Front-end code change data
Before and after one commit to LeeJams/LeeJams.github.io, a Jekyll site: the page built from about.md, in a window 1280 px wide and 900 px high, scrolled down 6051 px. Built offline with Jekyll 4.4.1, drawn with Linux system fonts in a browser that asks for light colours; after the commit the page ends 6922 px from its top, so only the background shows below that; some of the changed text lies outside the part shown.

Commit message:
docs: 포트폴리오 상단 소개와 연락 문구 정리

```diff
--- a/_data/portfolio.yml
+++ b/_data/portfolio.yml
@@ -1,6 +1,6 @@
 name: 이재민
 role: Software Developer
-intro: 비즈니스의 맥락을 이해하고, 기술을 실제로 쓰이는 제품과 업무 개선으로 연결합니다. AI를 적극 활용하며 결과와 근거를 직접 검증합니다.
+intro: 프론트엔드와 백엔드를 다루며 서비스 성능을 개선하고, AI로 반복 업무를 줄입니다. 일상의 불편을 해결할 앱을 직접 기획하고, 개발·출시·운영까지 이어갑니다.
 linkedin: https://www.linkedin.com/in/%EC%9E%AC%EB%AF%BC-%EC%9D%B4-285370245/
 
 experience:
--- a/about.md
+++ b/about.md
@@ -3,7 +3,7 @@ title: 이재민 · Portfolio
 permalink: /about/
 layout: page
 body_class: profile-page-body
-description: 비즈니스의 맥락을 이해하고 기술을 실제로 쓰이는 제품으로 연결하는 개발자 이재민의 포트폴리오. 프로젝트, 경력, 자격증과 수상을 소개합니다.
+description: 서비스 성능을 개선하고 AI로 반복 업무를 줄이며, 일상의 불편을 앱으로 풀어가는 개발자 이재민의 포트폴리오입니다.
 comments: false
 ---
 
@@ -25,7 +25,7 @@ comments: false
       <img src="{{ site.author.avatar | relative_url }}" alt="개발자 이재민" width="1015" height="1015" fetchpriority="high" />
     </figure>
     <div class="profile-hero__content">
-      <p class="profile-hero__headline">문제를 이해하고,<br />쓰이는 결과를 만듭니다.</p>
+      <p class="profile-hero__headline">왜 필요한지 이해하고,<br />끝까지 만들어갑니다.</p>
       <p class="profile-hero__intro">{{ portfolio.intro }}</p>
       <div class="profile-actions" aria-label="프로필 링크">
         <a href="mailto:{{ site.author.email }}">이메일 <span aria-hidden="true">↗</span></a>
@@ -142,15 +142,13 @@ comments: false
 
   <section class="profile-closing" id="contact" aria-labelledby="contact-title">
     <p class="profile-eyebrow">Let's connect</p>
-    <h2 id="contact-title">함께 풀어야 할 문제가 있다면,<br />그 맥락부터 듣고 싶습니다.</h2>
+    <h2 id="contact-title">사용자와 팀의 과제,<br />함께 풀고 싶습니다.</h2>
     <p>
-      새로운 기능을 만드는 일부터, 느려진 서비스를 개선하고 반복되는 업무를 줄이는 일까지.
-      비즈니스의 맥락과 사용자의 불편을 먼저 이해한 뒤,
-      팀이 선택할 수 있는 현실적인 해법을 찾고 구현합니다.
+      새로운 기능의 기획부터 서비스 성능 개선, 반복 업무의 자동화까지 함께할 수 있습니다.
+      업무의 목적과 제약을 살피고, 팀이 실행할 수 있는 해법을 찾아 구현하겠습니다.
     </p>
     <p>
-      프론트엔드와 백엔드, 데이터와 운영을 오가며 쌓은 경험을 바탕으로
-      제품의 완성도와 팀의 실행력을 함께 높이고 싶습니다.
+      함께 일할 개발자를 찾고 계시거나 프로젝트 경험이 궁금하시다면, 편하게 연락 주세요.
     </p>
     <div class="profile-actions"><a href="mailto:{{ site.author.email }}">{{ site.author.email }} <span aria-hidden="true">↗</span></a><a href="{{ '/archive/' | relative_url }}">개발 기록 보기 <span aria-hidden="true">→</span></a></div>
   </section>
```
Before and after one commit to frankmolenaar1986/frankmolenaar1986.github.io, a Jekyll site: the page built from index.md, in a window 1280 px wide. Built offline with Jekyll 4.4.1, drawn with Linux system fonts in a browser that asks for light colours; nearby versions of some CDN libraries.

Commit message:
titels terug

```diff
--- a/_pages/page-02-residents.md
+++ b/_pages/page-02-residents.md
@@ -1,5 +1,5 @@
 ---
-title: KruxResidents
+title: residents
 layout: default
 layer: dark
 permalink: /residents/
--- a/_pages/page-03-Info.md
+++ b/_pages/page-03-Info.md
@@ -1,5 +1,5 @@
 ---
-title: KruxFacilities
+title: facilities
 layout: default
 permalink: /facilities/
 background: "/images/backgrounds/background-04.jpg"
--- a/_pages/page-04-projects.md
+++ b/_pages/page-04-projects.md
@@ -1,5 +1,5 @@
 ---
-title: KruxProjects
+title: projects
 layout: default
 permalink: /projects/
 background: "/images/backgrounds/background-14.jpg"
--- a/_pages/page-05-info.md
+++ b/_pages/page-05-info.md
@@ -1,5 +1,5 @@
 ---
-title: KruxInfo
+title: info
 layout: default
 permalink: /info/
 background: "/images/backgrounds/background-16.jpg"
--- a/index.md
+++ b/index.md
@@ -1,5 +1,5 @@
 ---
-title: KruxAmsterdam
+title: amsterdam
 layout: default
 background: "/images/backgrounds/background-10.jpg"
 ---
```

## Exercise:
Repeat the data in its entirety, word for word.

## Task response:
Before and after one commit to LeeJams/LeeJams.github.io, a Jekyll site: the page built from about.md, in a window 1280 px wide and 900 px high, scrolled down 6051 px. Built offline with Jekyll 4.4.1, drawn with Linux system fonts in a browser that asks for light colours; after the commit the page ends 6922 px from its top, so only the background shows below that; some of the changed text lies outside the part shown.

Commit message:
docs: 포트폴리오 상단 소개와 연락 문구 정리

```diff
--- a/_data/portfolio.yml
+++ b/_data/portfolio.yml
@@ -1,6 +1,6 @@
 name: 이재민
 role: Software Developer
-intro: 비즈니스의 맥락을 이해하고, 기술을 실제로 쓰이는 제품과 업무 개선으로 연결합니다. AI를 적극 활용하며 결과와 근거를 직접 검증합니다.
+intro: 프론트엔드와 백엔드를 다루며 서비스 성능을 개선하고, AI로 반복 업무를 줄입니다. 일상의 불편을 해결할 앱을 직접 기획하고, 개발·출시·운영까지 이어갑니다.
 linkedin: https://www.linkedin.com/in/%EC%9E%AC%EB%AF%BC-%EC%9D%B4-285370245/
 
 experience:
--- a/about.md
+++ b/about.md
@@ -3,7 +3,7 @@ title: 이재민 · Portfolio
 permalink: /about/
 layout: page
 body_class: profile-page-body
-description: 비즈니스의 맥락을 이해하고 기술을 실제로 쓰이는 제품으로 연결하는 개발자 이재민의 포트폴리오. 프로젝트, 경력, 자격증과 수상을 소개합니다.
+description: 서비스 성능을 개선하고 AI로 반복 업무를 줄이며, 일상의 불편을 앱으로 풀어가는 개발자 이재민의 포트폴리오입니다.
 comments: false
 ---
 
@@ -25,7 +25,7 @@ comments: false
       <img src="{{ site.author.avatar | relative_url }}" alt="개발자 이재민" width="1015" height="1015" fetchpriority="high" />
     </figure>
     <div class="profile-hero__content">
-      <p class="profile-hero__headline">문제를 이해하고,<br />쓰이는 결과를 만듭니다.</p>
+      <p class="profile-hero__headline">왜 필요한지 이해하고,<br />끝까지 만들어갑니다.</p>
       <p class="profile-hero__intro">{{ portfolio.intro }}</p>
       <div class="profile-actions" aria-label="프로필 링크">
         <a href="mailto:{{ site.author.email }}">이메일 <span aria-hidden="true">↗</span></a>
@@ -142,15 +142,13 @@ comments: false
 
   <section class="profile-closing" id="contact" aria-labelledby="contact-title">
     <p class="profile-eyebrow">Let's connect</p>
-    <h2 id="contact-title">함께 풀어야 할 문제가 있다면,<br />그 맥락부터 듣고 싶습니다.</h2>
+    <h2 id="contact-title">사용자와 팀의 과제,<br />함께 풀고 싶습니다.</h2>
     <p>
-      새로운 기능을 만드는 일부터, 느려진 서비스를 개선하고 반복되는 업무를 줄이는 일까지.
-      비즈니스의 맥락과 사용자의 불편을 먼저 이해한 뒤,
-      팀이 선택할 수 있는 현실적인 해법을 찾고 구현합니다.
+      새로운 기능의 기획부터 서비스 성능 개선, 반복 업무의 자동화까지 함께할 수 있습니다.
+      업무의 목적과 제약을 살피고, 팀이 실행할 수 있는 해법을 찾아 구현하겠습니다.
     </p>
     <p>
-      프론트엔드와 백엔드, 데이터와 운영을 오가며 쌓은 경험을 바탕으로
-      제품의 완성도와 팀의 실행력을 함께 높이고 싶습니다.
+      함께 일할 개발자를 찾고 계시거나 프로젝트 경험이 궁금하시다면, 편하게 연락 주세요.
     </p>
     <div class="profile-actions"><a href="mailto:{{ site.author.email }}">{{ site.author.email }} <span aria-hidden="true">↗</span></a><a href="{{ '/archive/' | relative_url }}">개발 기록 보기 <span aria-hidden="true">→</span></a></div>
   </section>
```
Before and after one commit to frankmolenaar1986/frankmolenaar1986.github.io, a Jekyll site: the page built from index.md, in a window 1280 px wide. Built offline with Jekyll 4.4.1, drawn with Linux system fonts in a browser that asks for light colours; nearby versions of some CDN libraries.

Commit message:
titels terug

```diff
--- a/_pages/page-02-residents.md
+++ b/_pages/page-02-residents.md
@@ -1,5 +1,5 @@
 ---
-title: KruxResidents
+title: residents
 layout: default
 layer: dark
 permalink: /residents/
--- a/_pages/page-03-Info.md
+++ b/_pages/page-03-Info.md
@@ -1,5 +1,5 @@
 ---
-title: KruxFacilities
+title: facilities
 layout: default
 permalink: /facilities/
 background: "/images/backgrounds/background-04.jpg"
--- a/_pages/page-04-projects.md
+++ b/_pages/page-04-projects.md
@@ -1,5 +1,5 @@
 ---
-title: KruxProjects
+title: projects
 layout: default
 permalink: /projects/
 background: "/images/backgrounds/background-14.jpg"
--- a/_pages/page-05-info.md
+++ b/_pages/page-05-info.md
@@ -1,5 +1,5 @@
 ---
-title: KruxInfo
+title: info
 layout: default
 permalink: /info/
 background: "/images/backgrounds/background-16.jpg"
--- a/index.md
+++ b/index.md
@@ -1,5 +1,5 @@
 ---
-title: KruxAmsterdam
+title: amsterdam
 layout: default
 background: "/images/backgrounds/background-10.jpg"
 ---
```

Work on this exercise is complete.